Required work:
From the entries, copy each line that includes "ShowClickInnerButton".
Top of Source records
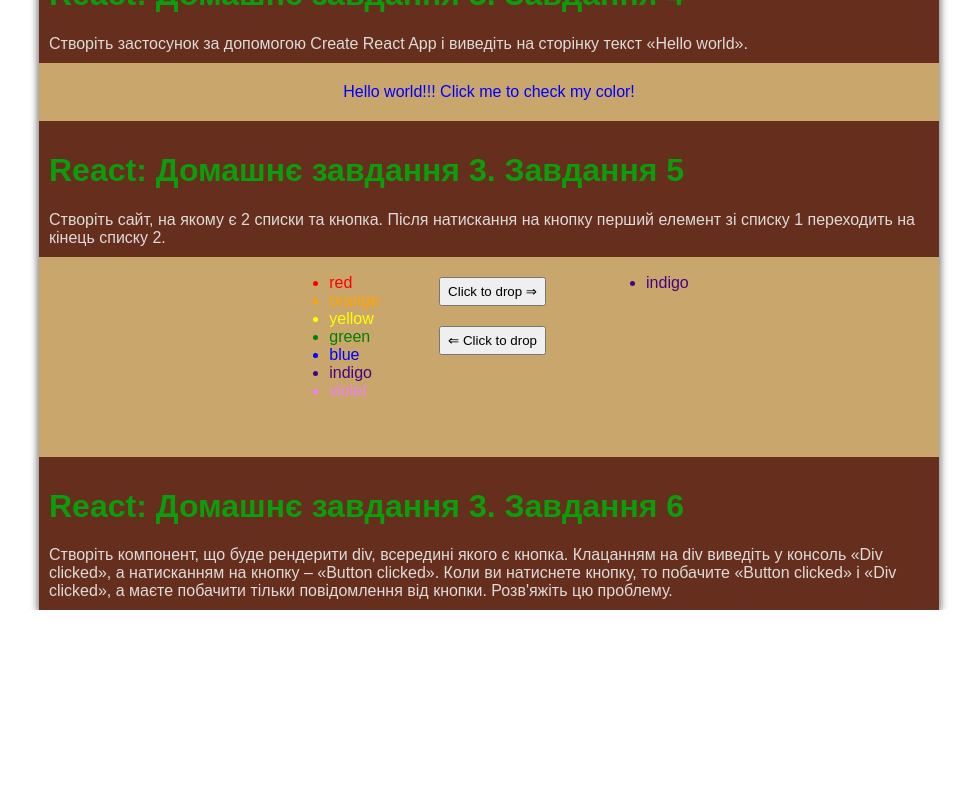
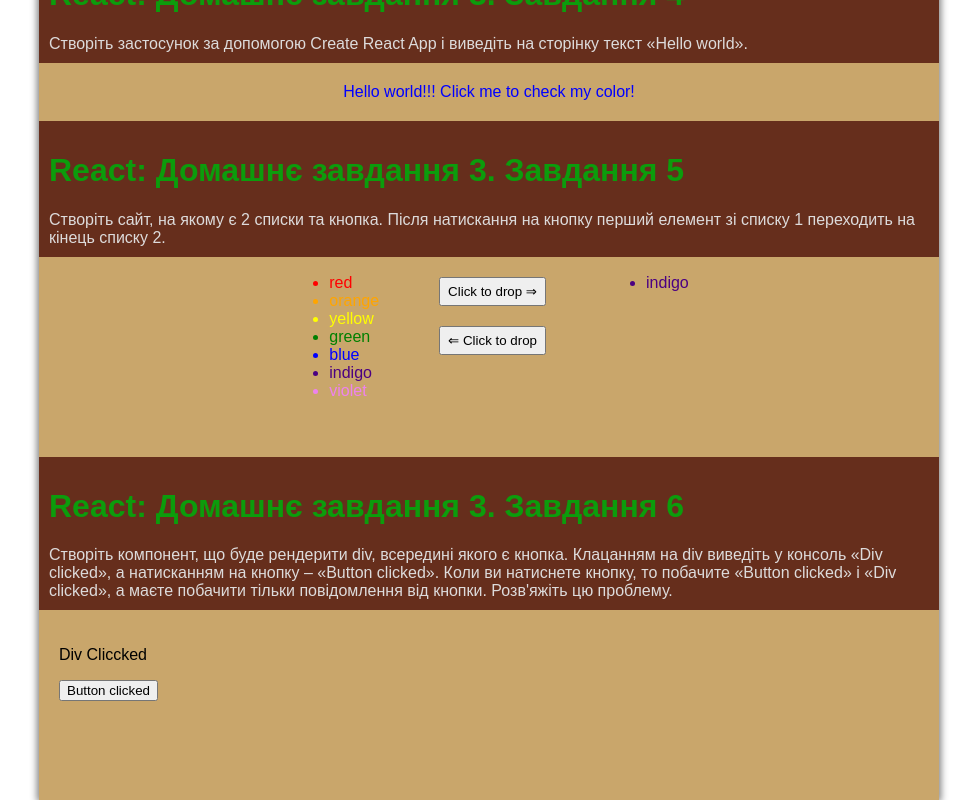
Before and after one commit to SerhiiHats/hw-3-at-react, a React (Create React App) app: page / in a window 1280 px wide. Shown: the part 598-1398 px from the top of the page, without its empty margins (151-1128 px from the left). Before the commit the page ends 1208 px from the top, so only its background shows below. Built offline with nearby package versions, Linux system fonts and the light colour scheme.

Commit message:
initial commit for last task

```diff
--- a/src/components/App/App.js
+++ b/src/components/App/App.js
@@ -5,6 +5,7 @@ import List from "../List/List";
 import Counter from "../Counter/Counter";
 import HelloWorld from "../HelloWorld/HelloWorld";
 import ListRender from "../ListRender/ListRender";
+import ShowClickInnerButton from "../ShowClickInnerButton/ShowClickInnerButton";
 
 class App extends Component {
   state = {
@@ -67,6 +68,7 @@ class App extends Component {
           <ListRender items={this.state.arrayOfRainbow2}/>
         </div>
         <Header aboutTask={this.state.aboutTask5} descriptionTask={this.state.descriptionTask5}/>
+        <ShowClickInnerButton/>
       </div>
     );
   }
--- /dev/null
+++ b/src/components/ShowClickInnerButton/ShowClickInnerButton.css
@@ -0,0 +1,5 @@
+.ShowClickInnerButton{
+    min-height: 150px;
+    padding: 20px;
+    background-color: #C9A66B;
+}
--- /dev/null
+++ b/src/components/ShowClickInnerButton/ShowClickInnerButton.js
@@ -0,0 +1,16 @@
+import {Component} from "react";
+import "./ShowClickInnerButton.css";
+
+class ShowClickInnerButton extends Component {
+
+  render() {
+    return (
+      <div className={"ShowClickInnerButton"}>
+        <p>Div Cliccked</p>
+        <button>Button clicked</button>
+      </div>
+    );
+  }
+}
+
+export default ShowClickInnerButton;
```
Bottom of Source records
Top of Source records
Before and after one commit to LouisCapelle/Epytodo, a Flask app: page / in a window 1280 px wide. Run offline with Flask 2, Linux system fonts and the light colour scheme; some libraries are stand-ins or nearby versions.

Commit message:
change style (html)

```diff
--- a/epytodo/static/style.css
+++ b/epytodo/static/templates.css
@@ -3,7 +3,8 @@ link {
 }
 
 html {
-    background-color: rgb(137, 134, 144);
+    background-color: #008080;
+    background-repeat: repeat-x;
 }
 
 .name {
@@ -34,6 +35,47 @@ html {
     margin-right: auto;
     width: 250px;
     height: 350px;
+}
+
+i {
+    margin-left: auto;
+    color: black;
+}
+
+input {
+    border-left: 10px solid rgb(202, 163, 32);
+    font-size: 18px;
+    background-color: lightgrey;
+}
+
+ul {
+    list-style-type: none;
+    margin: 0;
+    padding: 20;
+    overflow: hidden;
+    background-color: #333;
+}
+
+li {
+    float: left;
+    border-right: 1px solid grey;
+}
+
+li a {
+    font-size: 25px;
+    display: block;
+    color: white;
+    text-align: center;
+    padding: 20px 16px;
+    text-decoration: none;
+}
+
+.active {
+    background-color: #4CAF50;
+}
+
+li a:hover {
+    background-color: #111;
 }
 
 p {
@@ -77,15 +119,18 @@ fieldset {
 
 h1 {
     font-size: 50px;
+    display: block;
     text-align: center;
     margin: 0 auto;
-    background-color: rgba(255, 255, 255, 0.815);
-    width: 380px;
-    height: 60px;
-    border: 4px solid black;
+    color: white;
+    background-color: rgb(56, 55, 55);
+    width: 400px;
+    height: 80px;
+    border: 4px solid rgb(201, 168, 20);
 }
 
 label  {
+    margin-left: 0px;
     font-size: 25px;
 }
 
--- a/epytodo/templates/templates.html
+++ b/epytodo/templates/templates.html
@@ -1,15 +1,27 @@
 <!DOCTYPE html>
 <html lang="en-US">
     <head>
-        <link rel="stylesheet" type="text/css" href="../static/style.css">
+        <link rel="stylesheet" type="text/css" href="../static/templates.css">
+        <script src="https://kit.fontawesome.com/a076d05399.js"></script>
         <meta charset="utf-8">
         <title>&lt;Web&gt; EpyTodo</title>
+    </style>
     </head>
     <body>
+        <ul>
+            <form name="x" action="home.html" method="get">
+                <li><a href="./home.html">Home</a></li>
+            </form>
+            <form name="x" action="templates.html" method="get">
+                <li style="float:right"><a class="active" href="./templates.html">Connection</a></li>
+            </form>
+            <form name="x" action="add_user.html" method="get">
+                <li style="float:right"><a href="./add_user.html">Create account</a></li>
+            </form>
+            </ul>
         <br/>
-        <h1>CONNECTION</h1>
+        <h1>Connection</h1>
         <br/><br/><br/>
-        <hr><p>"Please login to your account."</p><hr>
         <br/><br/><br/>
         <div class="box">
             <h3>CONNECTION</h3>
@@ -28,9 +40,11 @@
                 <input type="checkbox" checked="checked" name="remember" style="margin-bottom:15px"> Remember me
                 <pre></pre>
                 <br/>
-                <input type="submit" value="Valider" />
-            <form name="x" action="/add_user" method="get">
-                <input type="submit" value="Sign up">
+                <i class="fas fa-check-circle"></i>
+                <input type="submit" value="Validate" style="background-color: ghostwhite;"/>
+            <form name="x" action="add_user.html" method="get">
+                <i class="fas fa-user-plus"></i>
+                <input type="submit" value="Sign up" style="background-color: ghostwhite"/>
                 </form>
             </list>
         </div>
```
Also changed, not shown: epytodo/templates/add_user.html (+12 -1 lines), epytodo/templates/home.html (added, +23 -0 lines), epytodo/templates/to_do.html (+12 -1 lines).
Bottom of Source records
Problem solution:
+import ShowClickInnerButton from "../ShowClickInnerButton/ShowClickInnerButton";
+        <ShowClickInnerButton/>
+++ b/src/components/ShowClickInnerButton/ShowClickInnerButton.css
+.ShowClickInnerButton{
+++ b/src/components/ShowClickInnerButton/ShowClickInnerButton.js
+import "./ShowClickInnerButton.css";
+class ShowClickInnerButton extends Component {
+      <div className={"ShowClickInnerButton"}>
+export default ShowClickInnerButton;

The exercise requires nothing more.